Merck & Co Inc., the second-largest drugmaker in the U.S., last year brought more than $9 billion from abroad without paying any U.S. tax to help finance its acquisition of Schering-Plough Corp., securities filings show. Merck is also appealing a federal judge’s 2009 finding that Schering-Plough owed taxes on $690 million it had earlier brought home from overseas tax-free.
The largest drugmaker, Pfizer Inc., imported more than $30 billion from offshore in connection with its acquisition of Wyeth last year, while taking steps to minimize the tax hit on its publicly reported profit.
“Some of the best minds in the country are spent all day, every day, wheedling nickels and dimes out of the tax system,” said H. David Rosenbloom, an attorney at Caplin & Drysdale in Washington, D.C., and director of the international tax program at New York University’s school of law.
Access to such minds comes at great cost, a cost that many innovative small businesses simply can't afford to pay.
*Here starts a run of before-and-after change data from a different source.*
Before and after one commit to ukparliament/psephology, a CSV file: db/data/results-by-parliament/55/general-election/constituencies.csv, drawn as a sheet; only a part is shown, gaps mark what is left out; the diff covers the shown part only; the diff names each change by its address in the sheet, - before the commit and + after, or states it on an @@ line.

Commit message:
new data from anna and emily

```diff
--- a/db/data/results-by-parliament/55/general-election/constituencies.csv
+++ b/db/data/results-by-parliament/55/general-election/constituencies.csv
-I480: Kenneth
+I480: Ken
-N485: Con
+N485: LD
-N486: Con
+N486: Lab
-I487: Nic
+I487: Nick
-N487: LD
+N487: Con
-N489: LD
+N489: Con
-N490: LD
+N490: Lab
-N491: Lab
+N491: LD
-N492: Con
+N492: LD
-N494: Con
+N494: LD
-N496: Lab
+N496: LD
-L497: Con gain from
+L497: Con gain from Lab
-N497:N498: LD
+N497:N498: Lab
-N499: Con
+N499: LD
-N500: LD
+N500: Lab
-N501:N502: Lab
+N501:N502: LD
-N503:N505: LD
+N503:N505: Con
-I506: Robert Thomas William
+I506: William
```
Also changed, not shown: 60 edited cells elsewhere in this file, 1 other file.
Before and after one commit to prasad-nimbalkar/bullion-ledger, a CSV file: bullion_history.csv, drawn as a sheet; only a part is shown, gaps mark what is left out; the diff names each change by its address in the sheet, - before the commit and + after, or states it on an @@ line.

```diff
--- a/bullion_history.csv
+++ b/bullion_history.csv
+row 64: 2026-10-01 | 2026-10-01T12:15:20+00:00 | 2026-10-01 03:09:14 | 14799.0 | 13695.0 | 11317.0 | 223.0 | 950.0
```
Unable to compete against established companies that pay comparatively little in taxes on their profits, innovators are often eventually forced to sell their ideas and technology to the "big boys." And, that's just how the big boys like it.
I've said it before, and I'll say it again: High tax rates and increased regulation benefit the wealthy establishment. Why do you think so many billionaires are leftists?